Matthew David Digital Leader, Accenture
This article explains what continuous integration is, the thought process that is driving the concept, and the tools you can use to manage rapid development cycles.

The days of spending 18 months to build the perfect piece of software are gone. The rapid rise of mobile solutions is bringing with it an equally rapid change in app development and delivery: a concept called continuous integration. This article explains what continuous integration is, the thought process that is driving the concept, and the tools you can use to manage rapid development cycles.

Delivering solutions in days rather than weeks

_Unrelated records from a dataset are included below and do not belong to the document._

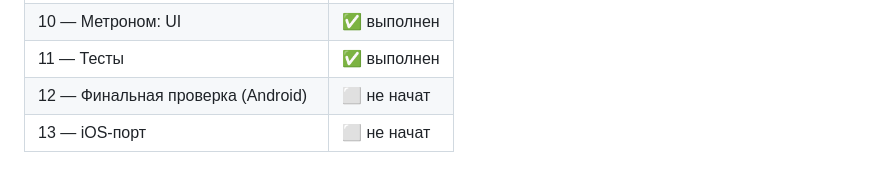
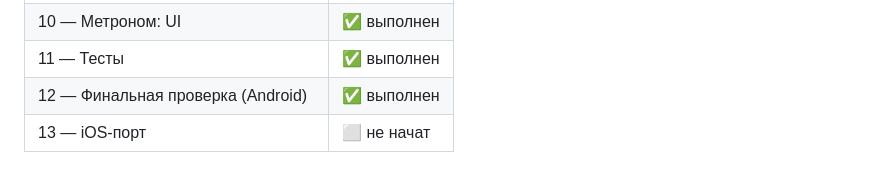
Before and after one commit to matolg/tono, a Markdown page: docs/plan.md, the part around the change. GitHub-like rendering.

Commit message:
docs: update plan status — steps 9–12 completed

```diff
--- a/docs/plan.md
+++ b/docs/plan.md
@@ -249,5 +249,5 @@ flutter doctor -v   # достаточно, чтобы Android-тулчейн б
 | 9 — Метроном: движок | ✅ выполнен |
 | 10 — Метроном: UI | ✅ выполнен |
 | 11 — Тесты | ✅ выполнен |
-| 12 — Финальная проверка (Android) | ⬜ не начат |
+| 12 — Финальная проверка (Android) | ✅ выполнен |
 | 13 — iOS-порт | ⬜ не начат |
```
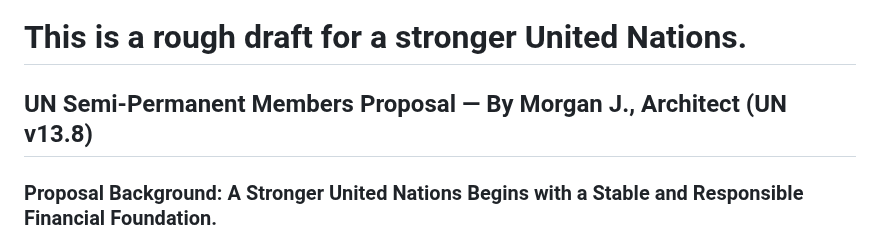
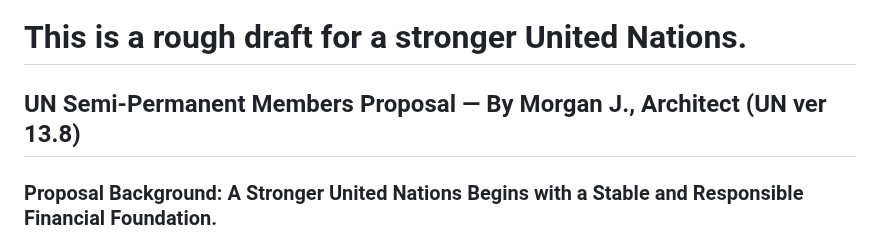
Before and after one commit to henrymorgan10/-mcorp-home, a Markdown page: README.md, the part around the change. Rendered like a GitHub page.

```diff
--- a/README.md
+++ b/README.md
@@ -35,7 +35,7 @@ This proposal is offered as a public resource. Anyone is welcome to use, share,
 <img width="168" height="119" alt="1" src="https://raw.githubusercontent.com/henrymorgan10/mcorpai-org/main/UN.PNG" />
 
 # This is a rough draft for a stronger United Nations.
-## UN Semi-Permanent Members Proposal — By Morgan J., Architect (UN v13.8)
+## UN Semi-Permanent Members Proposal — By Morgan J., Architect (UN ver 13.8)
 ### Proposal Background: A Stronger United Nations Begins with a Stable and Responsible Financial Foundation.
 
 Semi-Permanent Member status does not signify a position superior to that of ordinary Member States.
```
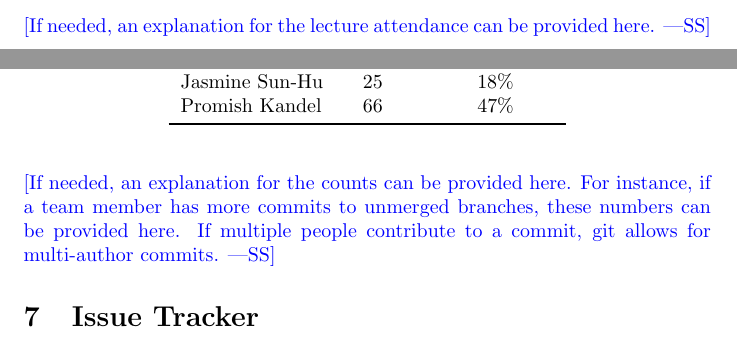
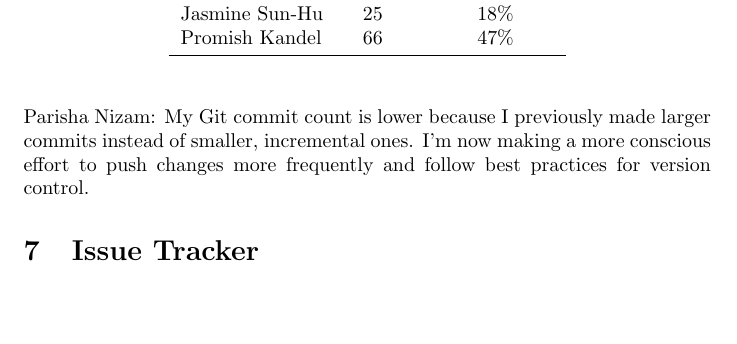
Before and after one commit to parishanizam/TeleHealth, a LaTeX document (docs/projMngmnt/Rev0_Team_Contrib.tex): two parts of pages 2 and 3 of 5 before the commit and part of page 3 of 5 after it, the two joined at a grey line, cut at the place of the change, the shorter picture padded with empty space. Compiled offline with pdfLaTeX.

Commit message:
Adding justifications

```diff
--- a/docs/projMngmnt/Rev0_Team_Contrib.tex
+++ b/docs/projMngmnt/Rev0_Team_Contrib.tex
@@ -87,8 +83,6 @@ Promish Kandel & 0\\
 \bottomrule
 \end{tabular}
 \end{table}
-
-\wss{If needed, an explanation for the lecture attendance can be provided here.}
 
 \section{TA Document Discussion Attendance}
 
@@ -124,10 +118,7 @@ Promish Kandel & 66 & 47\% \\
 \end{tabular}
 \end{table}
 
-\wss{If needed, an explanation for the counts can be provided here.  For
-instance, if a team member has more commits to unmerged branches, these numbers
-can be provided here.  If multiple people contribute to a commit, git allows for
-multi-author commits.}
+Parisha Nizam: My Git commit count is lower because I previously made larger commits instead of smaller, incremental ones. I'm now making a more conscious effort to push changes more frequently and follow best practices for version control.
 
 \section{Issue Tracker}
 
```
Also changed, not shown: docs/projMngmnt/Rev0_Team_Contrib.pdf, docs/projMngmnt/Rev0_Team_Contrib.tex (9 more changed lines).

The last decade has seen release cycles for products shrink from two to five years to weeks (and in some cases, days). The motivation behind these changes is the massive, Internet-enabled market. In 1995, fewer than 50 million people were connected to the Internet. Today, nearly three billion people are all Internet-enabled with smartphones. The total addressable market is significantly bigger. Large markets always draw more competition (survey the CRM market and you will quickly lose count of the number of vendors). More competition means more choice for the customer. And with 2.2 billion customers, the only way you can compete is to rapidly and continuously add new features.

Microsoft is a great example of a company that has changed how they release their software. Look at Office 365. At one time, there was up to a three year gap between each release of Microsoft Office. But with today's rapid iteration and release cycles, Office 365 now updates every two weeks. The massive product that is Microsoft Office has gone from being a headache users had to update once in a blue moon to a continuous, evergreen product. It's a mobile-first world.

Development teams need to adapt to a new method of testing code to meet the demands of continuous delivery. Continuous integration, or CI, ensures that code that ships rapidly is of a measurable, consistently high standard. The challenge of continuous integration is testing against a set of managed tests each time code is checked in. The goal of always running integration tests is to give immediate feedback on what fails to the development team. The team can, at this point, fix problems in real time many times a day. You know you're ready to ship if the new code passes the integration tests.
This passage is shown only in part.